If true, the dispatch to Bosnia of troops from the police - the force most loyal to President Slobodan Milosevic of Serbia - would be another indication that Belgrade has not cut ties with the Bosnian Serbs.
It would also show that Serbia maintains an active role in the Bosnian war, despite denials. Mr Milosevic vowed last year to seal the Serbia- Bosnia border, and won an easing of UN sanctions as a result. He insists that since then only non-lethal aid has been sent to the Bosnian Serbs, an assertion generally accepted by a team of 190 UN monitors watching Serbian border traffic with Bosnia.
However, spokesmen for the monitors in Belgrade admit that because of their small numbers, they can only control official crossing points and some unofficial ones big enough for vehicles to pass. The rest of the border crossings are left to the rump Yugoslav army and the Serbian police to monitor. "We try to patrol all areas but it is impossible for us to stop all crossings, especially by those people who want to put on a rucksack and hike across," said one monitor.

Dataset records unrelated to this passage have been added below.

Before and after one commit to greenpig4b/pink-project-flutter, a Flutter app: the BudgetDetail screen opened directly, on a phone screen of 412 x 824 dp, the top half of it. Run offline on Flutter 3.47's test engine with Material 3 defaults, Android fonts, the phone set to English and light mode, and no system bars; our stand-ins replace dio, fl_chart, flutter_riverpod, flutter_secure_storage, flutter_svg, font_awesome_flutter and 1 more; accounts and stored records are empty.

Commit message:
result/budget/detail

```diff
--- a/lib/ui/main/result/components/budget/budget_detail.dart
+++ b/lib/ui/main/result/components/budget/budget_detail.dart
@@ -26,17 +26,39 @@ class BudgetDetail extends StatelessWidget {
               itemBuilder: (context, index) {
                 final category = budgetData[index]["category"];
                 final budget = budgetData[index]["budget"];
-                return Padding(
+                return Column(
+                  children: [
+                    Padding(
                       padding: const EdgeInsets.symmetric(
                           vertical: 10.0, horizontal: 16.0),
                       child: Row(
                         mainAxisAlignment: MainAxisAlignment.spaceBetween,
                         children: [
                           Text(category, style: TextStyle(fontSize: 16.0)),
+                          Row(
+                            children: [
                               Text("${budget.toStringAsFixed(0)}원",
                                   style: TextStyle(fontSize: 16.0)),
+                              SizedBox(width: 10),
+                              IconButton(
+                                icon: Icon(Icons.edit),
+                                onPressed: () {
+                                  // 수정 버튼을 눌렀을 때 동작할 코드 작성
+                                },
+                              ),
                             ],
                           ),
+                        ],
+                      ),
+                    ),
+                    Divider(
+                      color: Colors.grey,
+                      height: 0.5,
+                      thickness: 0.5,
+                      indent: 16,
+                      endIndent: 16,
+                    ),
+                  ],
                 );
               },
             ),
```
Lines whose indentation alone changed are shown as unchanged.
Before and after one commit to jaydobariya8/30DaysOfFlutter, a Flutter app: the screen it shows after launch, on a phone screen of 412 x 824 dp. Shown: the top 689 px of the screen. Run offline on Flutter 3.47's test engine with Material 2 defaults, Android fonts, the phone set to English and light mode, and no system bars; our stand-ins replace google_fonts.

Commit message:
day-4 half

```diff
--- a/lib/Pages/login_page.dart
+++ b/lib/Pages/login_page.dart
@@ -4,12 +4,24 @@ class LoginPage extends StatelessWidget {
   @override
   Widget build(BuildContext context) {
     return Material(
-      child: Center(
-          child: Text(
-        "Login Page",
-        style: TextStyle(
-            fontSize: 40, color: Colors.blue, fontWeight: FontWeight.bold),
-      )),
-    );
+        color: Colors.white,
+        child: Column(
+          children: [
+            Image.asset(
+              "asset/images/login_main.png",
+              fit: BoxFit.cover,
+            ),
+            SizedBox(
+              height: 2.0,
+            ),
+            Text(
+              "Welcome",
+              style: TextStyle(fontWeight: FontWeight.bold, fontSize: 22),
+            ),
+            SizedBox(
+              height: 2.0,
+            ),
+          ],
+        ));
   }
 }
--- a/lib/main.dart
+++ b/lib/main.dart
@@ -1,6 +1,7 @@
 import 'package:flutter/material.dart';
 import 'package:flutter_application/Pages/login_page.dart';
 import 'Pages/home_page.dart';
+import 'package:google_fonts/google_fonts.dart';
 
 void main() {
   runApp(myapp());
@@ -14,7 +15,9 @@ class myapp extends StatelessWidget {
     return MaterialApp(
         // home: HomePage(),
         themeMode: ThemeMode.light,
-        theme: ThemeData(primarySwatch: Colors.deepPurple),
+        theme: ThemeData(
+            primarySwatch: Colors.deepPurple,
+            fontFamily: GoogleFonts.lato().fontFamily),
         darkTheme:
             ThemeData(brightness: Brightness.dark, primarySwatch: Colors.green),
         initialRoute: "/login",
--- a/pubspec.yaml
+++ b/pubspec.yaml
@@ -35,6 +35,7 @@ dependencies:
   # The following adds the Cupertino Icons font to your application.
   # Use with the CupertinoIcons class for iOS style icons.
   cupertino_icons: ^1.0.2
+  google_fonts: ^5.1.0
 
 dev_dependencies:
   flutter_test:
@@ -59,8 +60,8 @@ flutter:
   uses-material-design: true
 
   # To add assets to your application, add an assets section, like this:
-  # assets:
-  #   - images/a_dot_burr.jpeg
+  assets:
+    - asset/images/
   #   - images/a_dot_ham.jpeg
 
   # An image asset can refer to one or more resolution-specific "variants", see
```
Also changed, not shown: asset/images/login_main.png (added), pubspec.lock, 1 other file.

At the weekend there were no signs of either UN monitors or Serbian military units around Tara. At least two trails I visited which lead down to Bosnia could be travelled unhindered.
When asked how police units got past UN monitors, the policeman waved dismissively. "Come on. There are no UN monitors where we operate. We use the goat trails."
Once in Bosnia, the Serbian police donned Bosnian Serb uniforms and manned trenches in eastern Bosnia, or wherever they were needed. Occasionally they would be used in combat, but only in exceptional cases.
The Bosnian Serb army is short of men and overstretched.Extra trained units to help maintain the lines are crucial if it is to resist Muslim advances. The policeman said service in Bosnia was not voluntary, which was why he was angry enough to speak about it.
There is no way to obtain independent corroboration of his story. However, there have been many other reports which also suggest Serbia is continuing to aid its cousins in Bosnia.
The UN monitors' last report on the border closure, between 16 May and 22 June, said there were at least 688 cases of uniformed Serbian soldiers and policemen crossing into Bosnia. All crossings were listed as violations of the border closure.The report also describes a casewhere monitors came across a "strong [rump] Yugoslav army presence" at the Becka Pec uncontrolled crossing, where soldiers appeared to be operating on both sides of the border. The report said: "They claimed they owned land on both sides of the border and had to use the road through the uncontrolled border crossings to till it."
Nevertheless, the monitors' report to the UN Secretary- General, Boutros Boutros-Ghali, said such incidents were "not significant", and concluded that the Serbian border with Bosnia should remain closed to unauthorised traffic.
Perhaps the clearest sign of Serbia's military support for the Bosnian Serbs is a round-up of Bosnian and Croatian Serbs in Serbia.
Many of the draft-age men were recognised refugees, but were sent back to Serb-controlled Croatia and Bosnia as front-line cannon-fodder.
ALERT OVER CROAT
Sarajevo - The UN said yesterday it was concerned at a build-up of Croatian forces around two Serb-held enclaves in Croatia and voiced fears the army might be preparing an offensive, Reuter reports.
UN spokesmen said peace-keepers reported unusually large Croatian troop movements around the two Serb enclaves still under nominal UN control.
A spokesman, Captain Toby Bridge, said the Croatian army had staged a large-scale exercise near ceasefire lines around the separatist pocket of Eastern Slavonia in the eastern end of Croatia bordering Yugoslavia. The Croatians had also built up a new camp near Ogulin in the largest enclave, containing the rebel "capital" Knin, near the Adriatic coast.